How many lines of the data hold the word "Columbia"? State the number and nothing else.

___ GIVEN INFORMATION

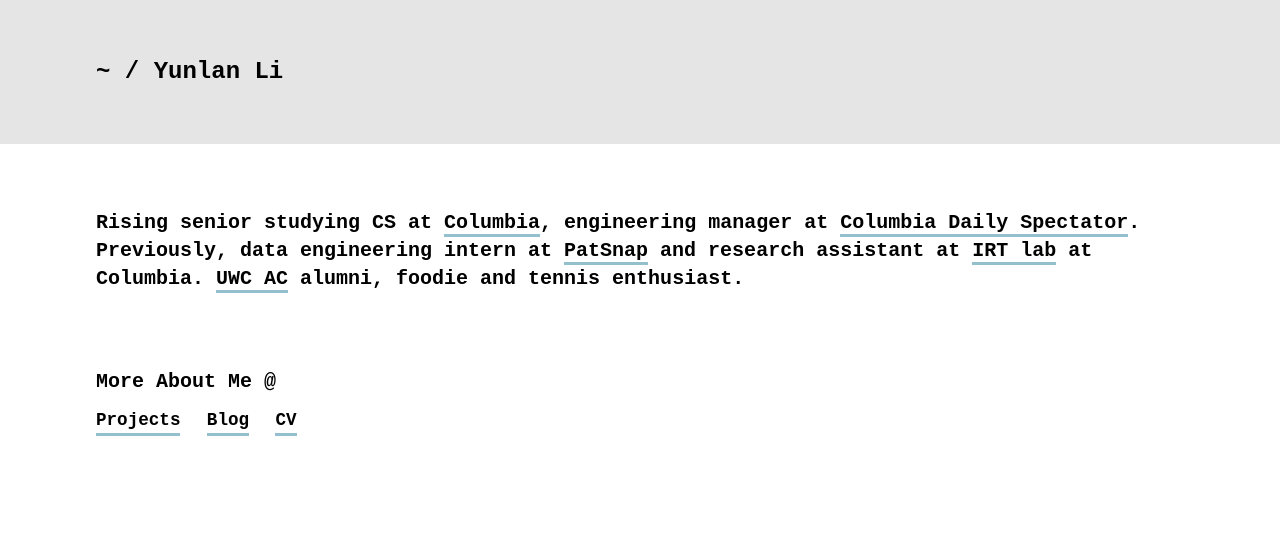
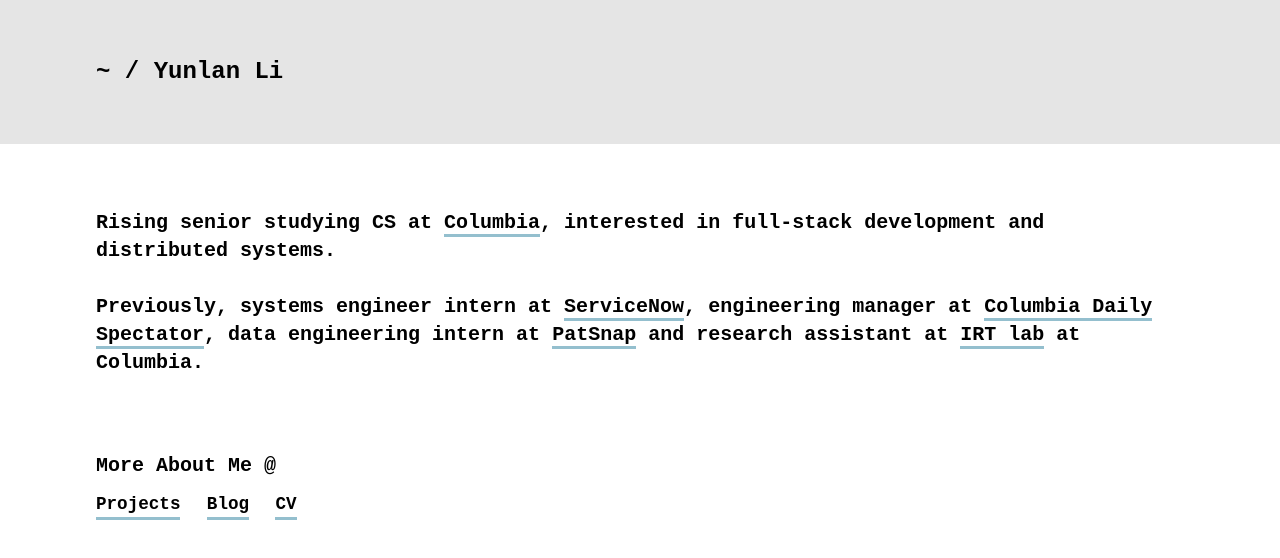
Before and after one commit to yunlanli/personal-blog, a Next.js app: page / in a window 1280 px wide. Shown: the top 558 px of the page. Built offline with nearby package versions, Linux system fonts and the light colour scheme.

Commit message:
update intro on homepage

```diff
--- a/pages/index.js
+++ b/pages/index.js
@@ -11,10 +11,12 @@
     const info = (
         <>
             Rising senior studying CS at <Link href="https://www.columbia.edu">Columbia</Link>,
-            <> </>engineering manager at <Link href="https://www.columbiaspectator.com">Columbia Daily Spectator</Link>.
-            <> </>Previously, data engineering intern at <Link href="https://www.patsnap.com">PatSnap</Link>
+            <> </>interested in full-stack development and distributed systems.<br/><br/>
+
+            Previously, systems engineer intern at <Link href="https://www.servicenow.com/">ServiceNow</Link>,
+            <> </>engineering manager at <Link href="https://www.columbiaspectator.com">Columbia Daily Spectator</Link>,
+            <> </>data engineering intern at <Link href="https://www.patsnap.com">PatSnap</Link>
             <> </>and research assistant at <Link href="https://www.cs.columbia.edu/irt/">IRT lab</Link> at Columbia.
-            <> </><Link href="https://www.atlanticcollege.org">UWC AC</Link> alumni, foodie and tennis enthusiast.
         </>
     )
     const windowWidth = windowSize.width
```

______

*RESULT OF THIS EXERCISE:*
4